The task:
The entries should be written out again exactly as they read.

Provided information:
Start of Block

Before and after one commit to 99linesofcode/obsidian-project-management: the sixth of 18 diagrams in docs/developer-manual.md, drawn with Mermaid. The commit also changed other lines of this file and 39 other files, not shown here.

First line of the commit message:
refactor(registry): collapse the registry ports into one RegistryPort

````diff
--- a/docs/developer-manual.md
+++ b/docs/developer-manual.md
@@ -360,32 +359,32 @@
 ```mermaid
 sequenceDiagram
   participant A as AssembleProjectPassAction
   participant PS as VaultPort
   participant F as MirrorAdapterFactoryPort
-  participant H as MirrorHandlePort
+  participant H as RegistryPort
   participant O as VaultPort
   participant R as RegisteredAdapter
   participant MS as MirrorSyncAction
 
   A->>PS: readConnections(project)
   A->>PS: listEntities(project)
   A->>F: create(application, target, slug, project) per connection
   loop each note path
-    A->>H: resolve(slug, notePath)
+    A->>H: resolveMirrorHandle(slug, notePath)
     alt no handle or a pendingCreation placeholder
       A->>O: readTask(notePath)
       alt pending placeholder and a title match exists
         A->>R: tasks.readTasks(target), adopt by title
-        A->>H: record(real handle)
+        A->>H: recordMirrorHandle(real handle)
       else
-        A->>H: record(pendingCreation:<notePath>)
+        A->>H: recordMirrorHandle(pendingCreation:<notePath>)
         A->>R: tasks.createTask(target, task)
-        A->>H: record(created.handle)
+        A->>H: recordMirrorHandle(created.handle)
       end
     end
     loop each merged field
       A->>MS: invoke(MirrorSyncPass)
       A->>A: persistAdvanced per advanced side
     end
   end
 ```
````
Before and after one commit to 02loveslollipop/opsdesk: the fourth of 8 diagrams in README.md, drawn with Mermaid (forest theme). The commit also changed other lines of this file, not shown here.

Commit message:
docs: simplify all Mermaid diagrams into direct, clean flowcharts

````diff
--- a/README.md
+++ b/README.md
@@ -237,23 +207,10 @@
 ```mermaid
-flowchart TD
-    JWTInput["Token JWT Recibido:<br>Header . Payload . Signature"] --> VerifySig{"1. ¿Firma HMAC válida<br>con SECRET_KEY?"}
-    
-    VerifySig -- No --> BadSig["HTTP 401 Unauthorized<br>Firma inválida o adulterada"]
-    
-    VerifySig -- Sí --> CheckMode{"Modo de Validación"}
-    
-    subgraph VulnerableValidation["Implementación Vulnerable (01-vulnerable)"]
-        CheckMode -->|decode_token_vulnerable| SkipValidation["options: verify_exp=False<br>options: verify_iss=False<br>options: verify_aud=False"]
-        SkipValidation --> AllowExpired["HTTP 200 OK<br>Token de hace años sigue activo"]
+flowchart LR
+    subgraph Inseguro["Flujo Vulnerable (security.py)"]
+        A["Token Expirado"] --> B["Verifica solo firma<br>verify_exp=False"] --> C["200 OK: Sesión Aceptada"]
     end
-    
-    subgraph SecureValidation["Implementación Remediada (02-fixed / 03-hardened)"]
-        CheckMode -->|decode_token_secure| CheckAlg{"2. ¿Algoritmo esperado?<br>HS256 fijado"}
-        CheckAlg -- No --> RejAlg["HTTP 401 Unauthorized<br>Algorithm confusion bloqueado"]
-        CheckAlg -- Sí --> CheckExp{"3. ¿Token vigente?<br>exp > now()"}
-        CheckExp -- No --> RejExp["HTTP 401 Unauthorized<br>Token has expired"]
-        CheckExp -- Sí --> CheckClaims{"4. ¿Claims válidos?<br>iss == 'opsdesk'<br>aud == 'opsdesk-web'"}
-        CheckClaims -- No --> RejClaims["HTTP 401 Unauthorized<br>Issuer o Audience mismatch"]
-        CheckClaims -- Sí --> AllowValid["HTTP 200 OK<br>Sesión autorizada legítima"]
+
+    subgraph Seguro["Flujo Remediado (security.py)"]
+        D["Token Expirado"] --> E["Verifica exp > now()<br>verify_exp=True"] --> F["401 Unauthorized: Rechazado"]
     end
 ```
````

End of Block

Answer space:
Before and after one commit to 99linesofcode/obsidian-project-management: the sixth of 18 diagrams in docs/developer-manual.md, drawn with Mermaid. The commit also changed other lines of this file and 39 other files, not shown here.

First line of the commit message:
refactor(registry): collapse the registry ports into one RegistryPort

````diff
--- a/docs/developer-manual.md
+++ b/docs/developer-manual.md
@@ -360,32 +359,32 @@
 ```mermaid
 sequenceDiagram
   participant A as AssembleProjectPassAction
   participant PS as VaultPort
   participant F as MirrorAdapterFactoryPort
-  participant H as MirrorHandlePort
+  participant H as RegistryPort
   participant O as VaultPort
   participant R as RegisteredAdapter
   participant MS as MirrorSyncAction
 
   A->>PS: readConnections(project)
   A->>PS: listEntities(project)
   A->>F: create(application, target, slug, project) per connection
   loop each note path
-    A->>H: resolve(slug, notePath)
+    A->>H: resolveMirrorHandle(slug, notePath)
     alt no handle or a pendingCreation placeholder
       A->>O: readTask(notePath)
       alt pending placeholder and a title match exists
         A->>R: tasks.readTasks(target), adopt by title
-        A->>H: record(real handle)
+        A->>H: recordMirrorHandle(real handle)
       else
-        A->>H: record(pendingCreation:<notePath>)
+        A->>H: recordMirrorHandle(pendingCreation:<notePath>)
         A->>R: tasks.createTask(target, task)
-        A->>H: record(created.handle)
+        A->>H: recordMirrorHandle(created.handle)
       end
     end
     loop each merged field
       A->>MS: invoke(MirrorSyncPass)
       A->>A: persistAdvanced per advanced side
     end
   end
 ```
````
Before and after one commit to 02loveslollipop/opsdesk: the fourth of 8 diagrams in README.md, drawn with Mermaid (forest theme). The commit also changed other lines of this file, not shown here.

Commit message:
docs: simplify all Mermaid diagrams into direct, clean flowcharts

````diff
--- a/README.md
+++ b/README.md
@@ -237,23 +207,10 @@
 ```mermaid
-flowchart TD
-    JWTInput["Token JWT Recibido:<br>Header . Payload . Signature"] --> VerifySig{"1. ¿Firma HMAC válida<br>con SECRET_KEY?"}
-    
-    VerifySig -- No --> BadSig["HTTP 401 Unauthorized<br>Firma inválida o adulterada"]
-    
-    VerifySig -- Sí --> CheckMode{"Modo de Validación"}
-    
-    subgraph VulnerableValidation["Implementación Vulnerable (01-vulnerable)"]
-        CheckMode -->|decode_token_vulnerable| SkipValidation["options: verify_exp=False<br>options: verify_iss=False<br>options: verify_aud=False"]
-        SkipValidation --> AllowExpired["HTTP 200 OK<br>Token de hace años sigue activo"]
+flowchart LR
+    subgraph Inseguro["Flujo Vulnerable (security.py)"]
+        A["Token Expirado"] --> B["Verifica solo firma<br>verify_exp=False"] --> C["200 OK: Sesión Aceptada"]
     end
-    
-    subgraph SecureValidation["Implementación Remediada (02-fixed / 03-hardened)"]
-        CheckMode -->|decode_token_secure| CheckAlg{"2. ¿Algoritmo esperado?<br>HS256 fijado"}
-        CheckAlg -- No --> RejAlg["HTTP 401 Unauthorized<br>Algorithm confusion bloqueado"]
-        CheckAlg -- Sí --> CheckExp{"3. ¿Token vigente?<br>exp > now()"}
-        CheckExp -- No --> RejExp["HTTP 401 Unauthorized<br>Token has expired"]
-        CheckExp -- Sí --> CheckClaims{"4. ¿Claims válidos?<br>iss == 'opsdesk'<br>aud == 'opsdesk-web'"}
-        CheckClaims -- No --> RejClaims["HTTP 401 Unauthorized<br>Issuer o Audience mismatch"]
-        CheckClaims -- Sí --> AllowValid["HTTP 200 OK<br>Sesión autorizada legítima"]
+
+    subgraph Seguro["Flujo Remediado (security.py)"]
+        D["Token Expirado"] --> E["Verifica exp > now()<br>verify_exp=True"] --> F["401 Unauthorized: Rechazado"]
     end
 ```
````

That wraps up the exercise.